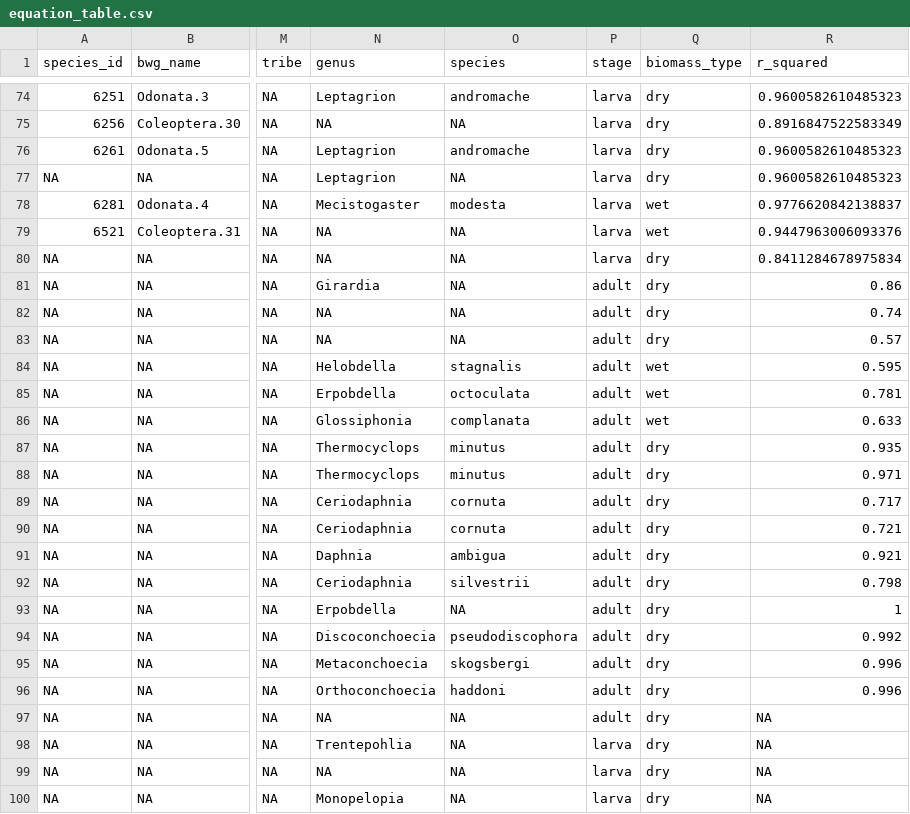
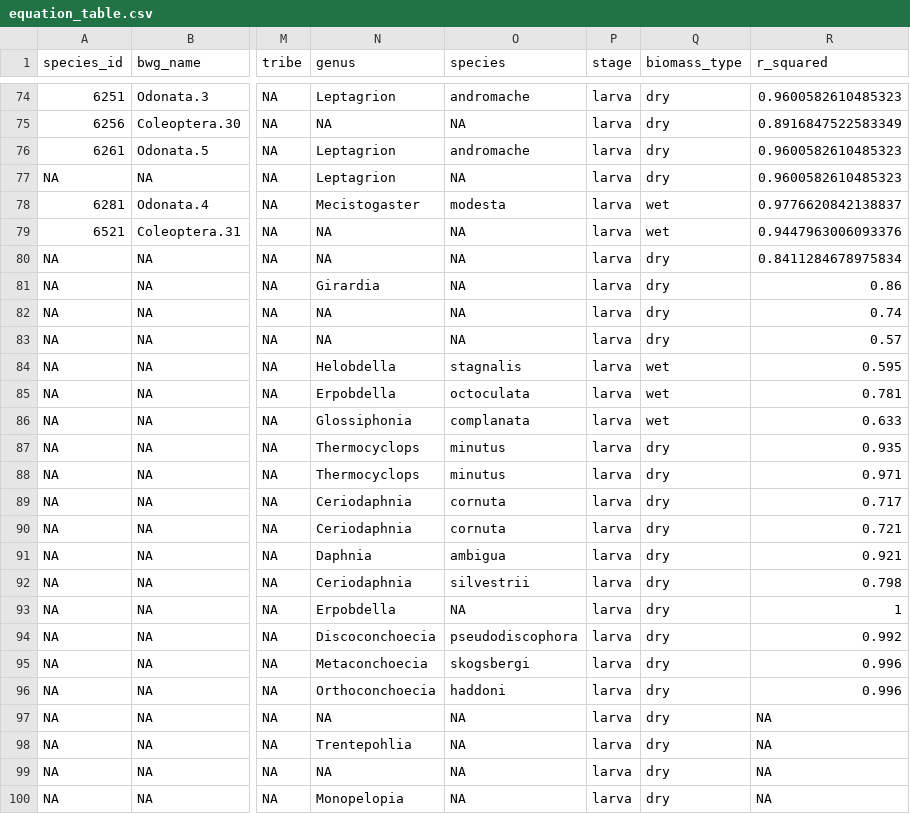
Before and after one commit to pierrerogy/hellometry, a CSV file: inst/extdata/equation_table.csv, drawn as a sheet; only a part is shown, gaps mark what is left out; the diff names each change by its address in the sheet, - before the commit and + after, or states it on an @@ line.

```diff
--- a/inst/extdata/equation_table.csv
+++ b/inst/extdata/equation_table.csv
-P81:P97 (stage): adult
+P81:P97 (stage): larva
```
Also changed, not shown: inst/extdata/measurement_table_withdb.csv, inst/extdata/pitilla.csv, 11 other files.
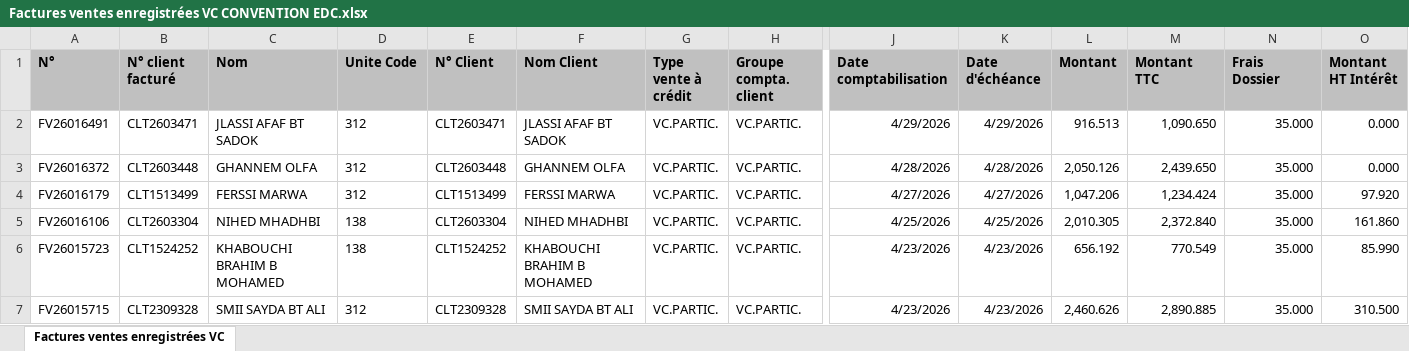
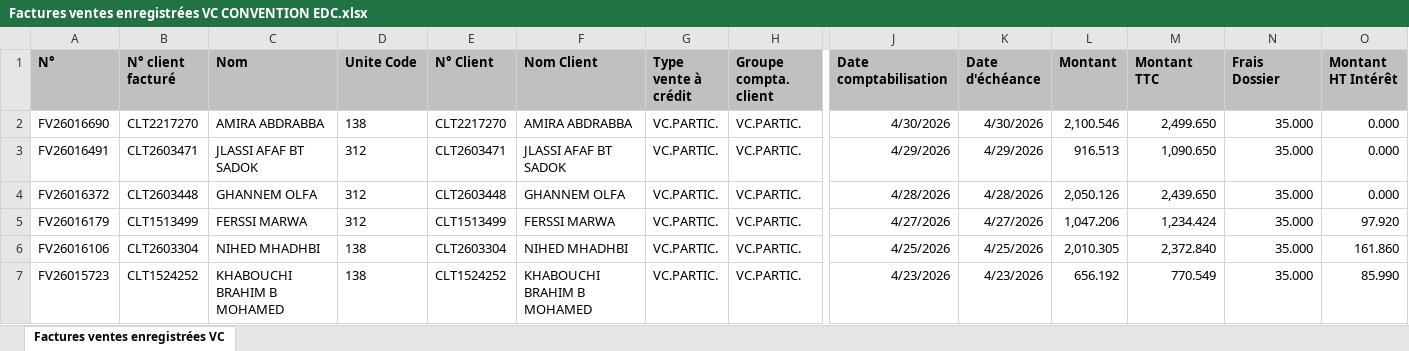
Before and after one commit to chkondali-dev/pilotage-b2b, an Excel workbook: 2025/Factures ventes enregistrées VC CONVENTION EDC.xlsx, sheet Factures ventes enregistrées VC, drawn as a sheet; only a part is shown, gaps mark what is left out; the shorter side is filled out with more unchanged rows; values as stored, in another font and other column widths than the file's, no borders; table styles not drawn; rows hold the shown columns only; the diff names each change by its address in the sheet, - before the commit and + after, or states it on an @@ line.

```diff
--- a/2025/Factures ventes enregistrées VC CONVENTION EDC.xlsx (sheet Factures ventes enregistrées VC)
+++ b/2025/Factures ventes enregistrées VC CONVENTION EDC.xlsx (sheet Factures ventes enregistrées VC)
+row 2: FV26016690 | CLT2217270 | AMIRA ABDRABBA | 138 | CLT2217270 | AMIRA ABDRABBA | VC.PARTIC. | VC.PARTIC. | 4/30/2026 | 4/30/2026 | 2,100.546 | 2,499.650 | 35.000 | 0.000
```
Also changed, not shown: 3 other files.
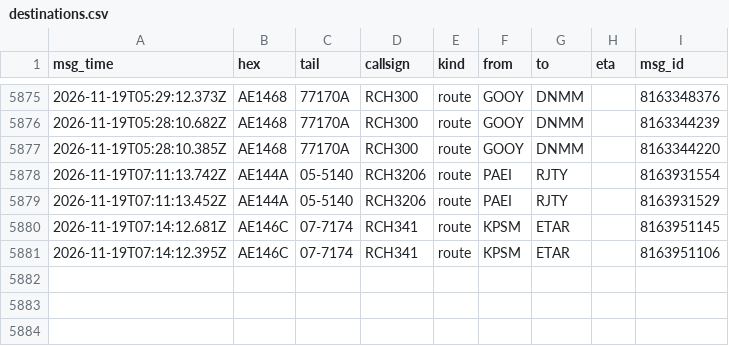
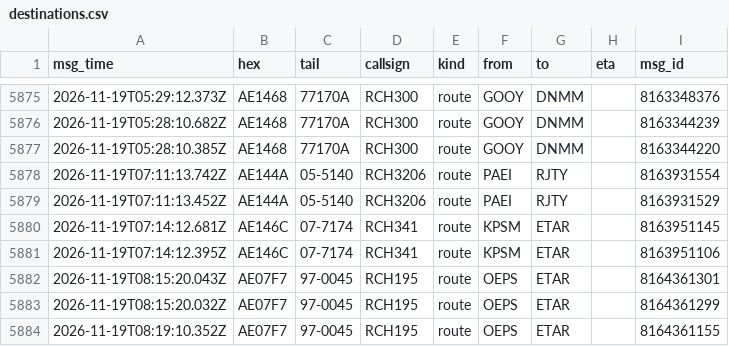
Before and after one commit to Rzalumen/gulf-routes-backtest, a CSV file: acars/destinations.csv, drawn as a sheet; only a part is shown, gaps mark what is left out; the diff names each change by its address in the sheet, - before the commit and + after, or states it on an @@ line.

Commit message:
ACARS archive 2026-11-19T09:30Z

```diff
--- a/acars/destinations.csv
+++ b/acars/destinations.csv
+row 5882: 2026-11-19T08:15:20.043Z | AE07F7 | 97-0045 | RCH195 | route | OEPS | ETAR |  | 8164361301
+row 5883: 2026-11-19T08:15:20.032Z | AE07F7 | 97-0045 | RCH195 | route | OEPS | ETAR |  | 8164361299
+row 5884: 2026-11-19T08:19:10.352Z | AE07F7 | 97-0045 | RCH195 | route | OEPS | ETAR |  | 8164361155
```
Also changed, not shown: 3 other files.
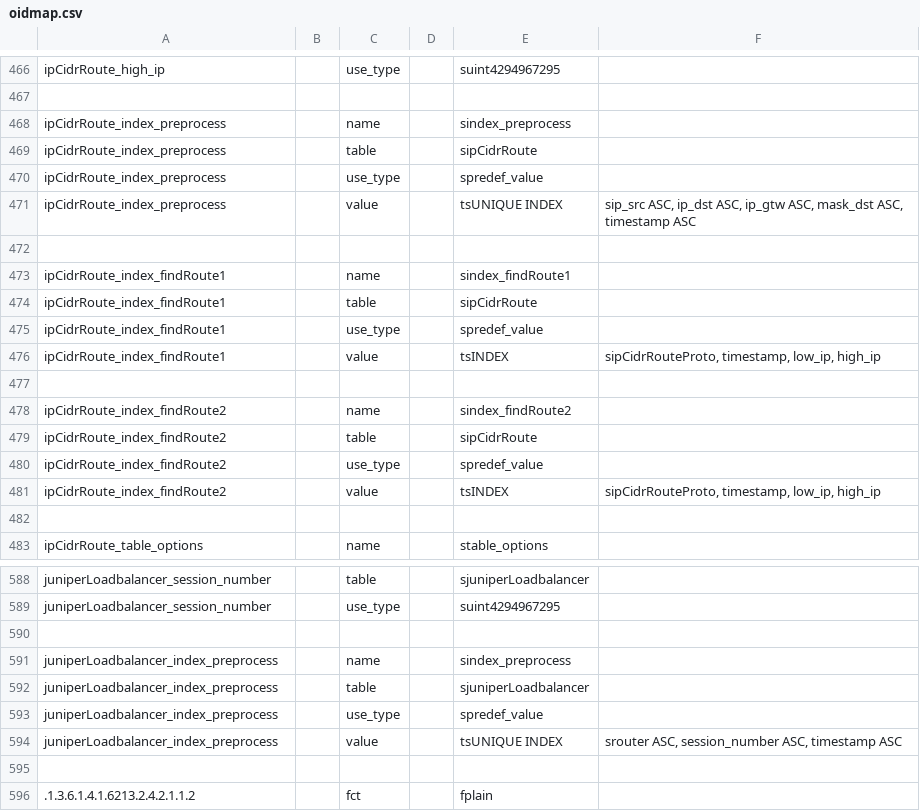
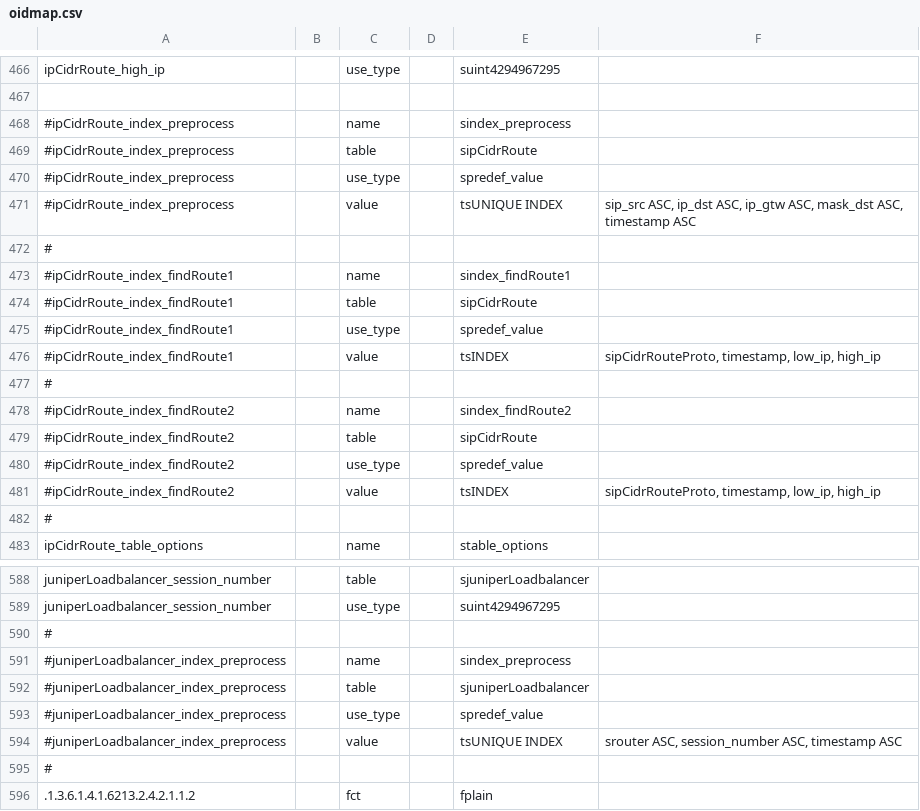
Before and after one commit to tumi8/flow-inspector, a CSV file: snmp/oidmap.csv, drawn as a sheet; only a part is shown, gaps mark what is left out; the diff covers the shown part only.

Commit message:
Remove indexes from oidmap.csv

```diff
--- a/snmp/oidmap.csv
+++ b/snmp/oidmap.csv
@@ -467,17 +467,17 @@ ipCidrRoute_high_ip||use_type||suint4294967295
 
-ipCidrRoute_index_preprocess||name||sindex_preprocess
-ipCidrRoute_index_preprocess||table||sipCidrRoute
-ipCidrRoute_index_preprocess||use_type||spredef_value
-ipCidrRoute_index_preprocess||value||tsUNIQUE INDEX|sip_src ASC, ip_dst ASC, ip_gtw ASC, mask_dst ASC, timestamp ASC
-
-ipCidrRoute_index_findRoute1||name||sindex_findRoute1
-ipCidrRoute_index_findRoute1||table||sipCidrRoute
-ipCidrRoute_index_findRoute1||use_type||spredef_value
-ipCidrRoute_index_findRoute1||value||tsINDEX|sipCidrRouteProto, timestamp, low_ip, high_ip
-
-ipCidrRoute_index_findRoute2||name||sindex_findRoute2
-ipCidrRoute_index_findRoute2||table||sipCidrRoute
-ipCidrRoute_index_findRoute2||use_type||spredef_value
-ipCidrRoute_index_findRoute2||value||tsINDEX|sipCidrRouteProto, timestamp, low_ip, high_ip
-
+#ipCidrRoute_index_preprocess||name||sindex_preprocess
+#ipCidrRoute_index_preprocess||table||sipCidrRoute
+#ipCidrRoute_index_preprocess||use_type||spredef_value
+#ipCidrRoute_index_preprocess||value||tsUNIQUE INDEX|sip_src ASC, ip_dst ASC, ip_gtw ASC, mask_dst ASC, timestamp ASC
+#
+#ipCidrRoute_index_findRoute1||name||sindex_findRoute1
+#ipCidrRoute_index_findRoute1||table||sipCidrRoute
+#ipCidrRoute_index_findRoute1||use_type||spredef_value
+#ipCidrRoute_index_findRoute1||value||tsINDEX|sipCidrRouteProto, timestamp, low_ip, high_ip
+#
+#ipCidrRoute_index_findRoute2||name||sindex_findRoute2
+#ipCidrRoute_index_findRoute2||table||sipCidrRoute
+#ipCidrRoute_index_findRoute2||use_type||spredef_value
+#ipCidrRoute_index_findRoute2||value||tsINDEX|sipCidrRouteProto, timestamp, low_ip, high_ip
+#
 ipCidrRoute_table_options||name||stable_options
@@ -589,8 +589,8 @@ juniperLoadbalancer_session_number||table||sjuniperLoadbalancer
 juniperLoadbalancer_session_number||use_type||suint4294967295
-
-juniperLoadbalancer_index_preprocess||name||sindex_preprocess
-juniperLoadbalancer_index_preprocess||table||sjuniperLoadbalancer
-juniperLoadbalancer_index_preprocess||use_type||spredef_value
-juniperLoadbalancer_index_preprocess||value||tsUNIQUE INDEX|srouter ASC, session_number ASC, timestamp ASC
-
+#
+#juniperLoadbalancer_index_preprocess||name||sindex_preprocess
+#juniperLoadbalancer_index_preprocess||table||sjuniperLoadbalancer
+#juniperLoadbalancer_index_preprocess||use_type||spredef_value
+#juniperLoadbalancer_index_preprocess||value||tsUNIQUE INDEX|srouter ASC, session_number ASC, timestamp ASC
+#
 .1.3.6.1.4.1.6213.2.4.2.1.1.2||fct||fplain
```
Also changed, not shown: 38 edited cells elsewhere in this file.
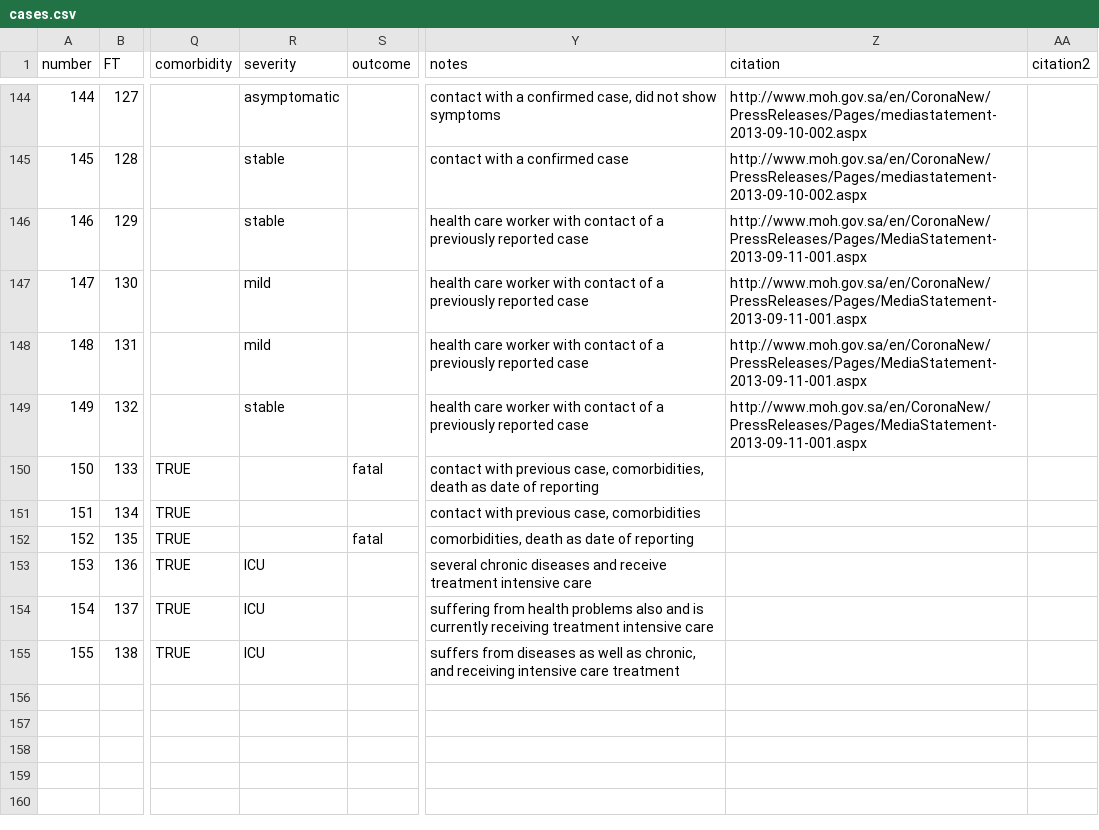
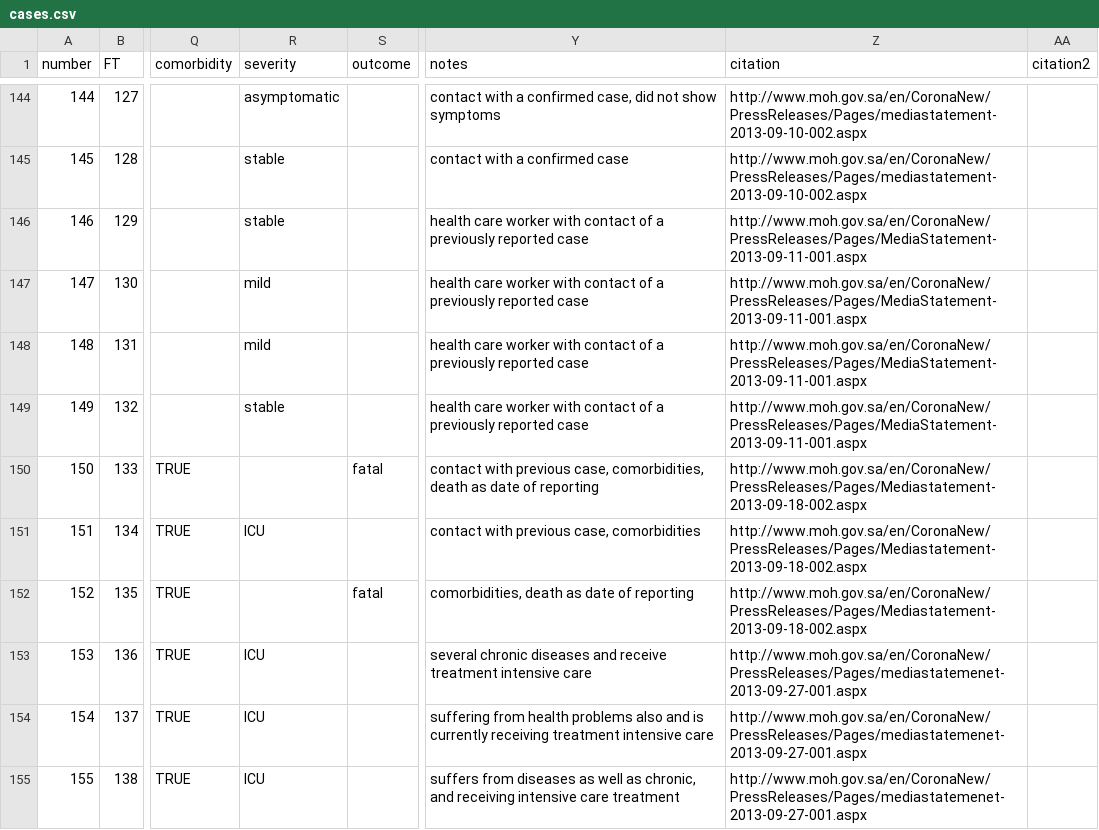
Before and after one commit to rambaut/MERS-Cases, a CSV file: data/cases.csv, drawn as a sheet; only a part is shown, gaps mark what is left out; the diff names each change by its address in the sheet, - before the commit and + after, or states it on an @@ line.

Commit message:
Added references for latest cases

```diff
--- a/data/cases.csv
+++ b/data/cases.csv
-Z150:Z152 (citation): (empty)
+Z150:Z152 (citation): http://www.moh.gov.sa/en/CoronaNew/PressReleases/Pages/Mediastatement-2013-09-18-002.aspx
-R151 (severity): (empty)
+R151 (severity): ICU
-Z153:Z155 (citation): (empty)
+Z153:Z155 (citation): http://www.moh.gov.sa/en/CoronaNew/PressReleases/Pages/mediastatemenet-2013-09-27-001.aspx
```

TASK STATEMENT -> Report the number of lines above containing the word "oidmap", with no other text.

SOLUTION BELOW -> 4